## ACTION ITEM
Print every line exactly as it appears in the material below.

## MATERIAL SUPPLIED

※ ※ ※

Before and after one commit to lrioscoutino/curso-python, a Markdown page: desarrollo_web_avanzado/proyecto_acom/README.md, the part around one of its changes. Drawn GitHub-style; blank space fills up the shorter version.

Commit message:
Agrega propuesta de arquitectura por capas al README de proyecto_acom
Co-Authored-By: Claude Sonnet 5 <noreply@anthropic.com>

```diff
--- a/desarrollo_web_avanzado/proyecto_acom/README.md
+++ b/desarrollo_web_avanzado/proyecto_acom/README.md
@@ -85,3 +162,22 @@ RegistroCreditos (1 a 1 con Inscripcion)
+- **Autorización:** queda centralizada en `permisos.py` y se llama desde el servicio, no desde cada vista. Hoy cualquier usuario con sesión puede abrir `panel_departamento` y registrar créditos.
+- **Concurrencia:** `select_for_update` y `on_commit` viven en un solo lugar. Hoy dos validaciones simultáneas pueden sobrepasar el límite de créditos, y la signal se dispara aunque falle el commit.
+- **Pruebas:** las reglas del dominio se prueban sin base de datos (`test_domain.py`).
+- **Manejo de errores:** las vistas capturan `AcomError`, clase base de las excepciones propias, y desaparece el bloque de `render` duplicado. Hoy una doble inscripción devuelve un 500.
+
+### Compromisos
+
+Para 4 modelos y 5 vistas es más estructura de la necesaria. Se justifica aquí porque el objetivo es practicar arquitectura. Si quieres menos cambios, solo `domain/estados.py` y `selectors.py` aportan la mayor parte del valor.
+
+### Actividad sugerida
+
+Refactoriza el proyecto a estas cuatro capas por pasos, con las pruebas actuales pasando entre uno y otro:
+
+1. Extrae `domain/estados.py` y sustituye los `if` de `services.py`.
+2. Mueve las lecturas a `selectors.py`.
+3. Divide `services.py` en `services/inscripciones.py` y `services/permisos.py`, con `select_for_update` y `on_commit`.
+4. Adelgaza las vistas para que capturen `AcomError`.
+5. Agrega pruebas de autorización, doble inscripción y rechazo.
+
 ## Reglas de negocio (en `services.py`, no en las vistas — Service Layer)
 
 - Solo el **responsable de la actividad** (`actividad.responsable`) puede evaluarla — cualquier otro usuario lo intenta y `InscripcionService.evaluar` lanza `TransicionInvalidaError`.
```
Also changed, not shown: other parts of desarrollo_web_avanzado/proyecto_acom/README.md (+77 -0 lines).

※ ※ ※

## ANSWER
Before and after one commit to lrioscoutino/curso-python, a Markdown page: desarrollo_web_avanzado/proyecto_acom/README.md, the part around one of its changes. Drawn GitHub-style; blank space fills up the shorter version.

Commit message:
Agrega propuesta de arquitectura por capas al README de proyecto_acom
Co-Authored-By: Claude Sonnet 5 <noreply@anthropic.com>

```diff
--- a/desarrollo_web_avanzado/proyecto_acom/README.md
+++ b/desarrollo_web_avanzado/proyecto_acom/README.md
@@ -85,3 +162,22 @@ RegistroCreditos (1 a 1 con Inscripcion)
+- **Autorización:** queda centralizada en `permisos.py` y se llama desde el servicio, no desde cada vista. Hoy cualquier usuario con sesión puede abrir `panel_departamento` y registrar créditos.
+- **Concurrencia:** `select_for_update` y `on_commit` viven en un solo lugar. Hoy dos validaciones simultáneas pueden sobrepasar el límite de créditos, y la signal se dispara aunque falle el commit.
+- **Pruebas:** las reglas del dominio se prueban sin base de datos (`test_domain.py`).
+- **Manejo de errores:** las vistas capturan `AcomError`, clase base de las excepciones propias, y desaparece el bloque de `render` duplicado. Hoy una doble inscripción devuelve un 500.
+
+### Compromisos
+
+Para 4 modelos y 5 vistas es más estructura de la necesaria. Se justifica aquí porque el objetivo es practicar arquitectura. Si quieres menos cambios, solo `domain/estados.py` y `selectors.py` aportan la mayor parte del valor.
+
+### Actividad sugerida
+
+Refactoriza el proyecto a estas cuatro capas por pasos, con las pruebas actuales pasando entre uno y otro:
+
+1. Extrae `domain/estados.py` y sustituye los `if` de `services.py`.
+2. Mueve las lecturas a `selectors.py`.
+3. Divide `services.py` en `services/inscripciones.py` y `services/permisos.py`, con `select_for_update` y `on_commit`.
+4. Adelgaza las vistas para que capturen `AcomError`.
+5. Agrega pruebas de autorización, doble inscripción y rechazo.
+
 ## Reglas de negocio (en `services.py`, no en las vistas — Service Layer)
 
 - Solo el **responsable de la actividad** (`actividad.responsable`) puede evaluarla — cualquier otro usuario lo intenta y `InscripcionService.evaluar` lanza `TransicionInvalidaError`.
```
Also changed, not shown: other parts of desarrollo_web_avanzado/proyecto_acom/README.md (+77 -0 lines).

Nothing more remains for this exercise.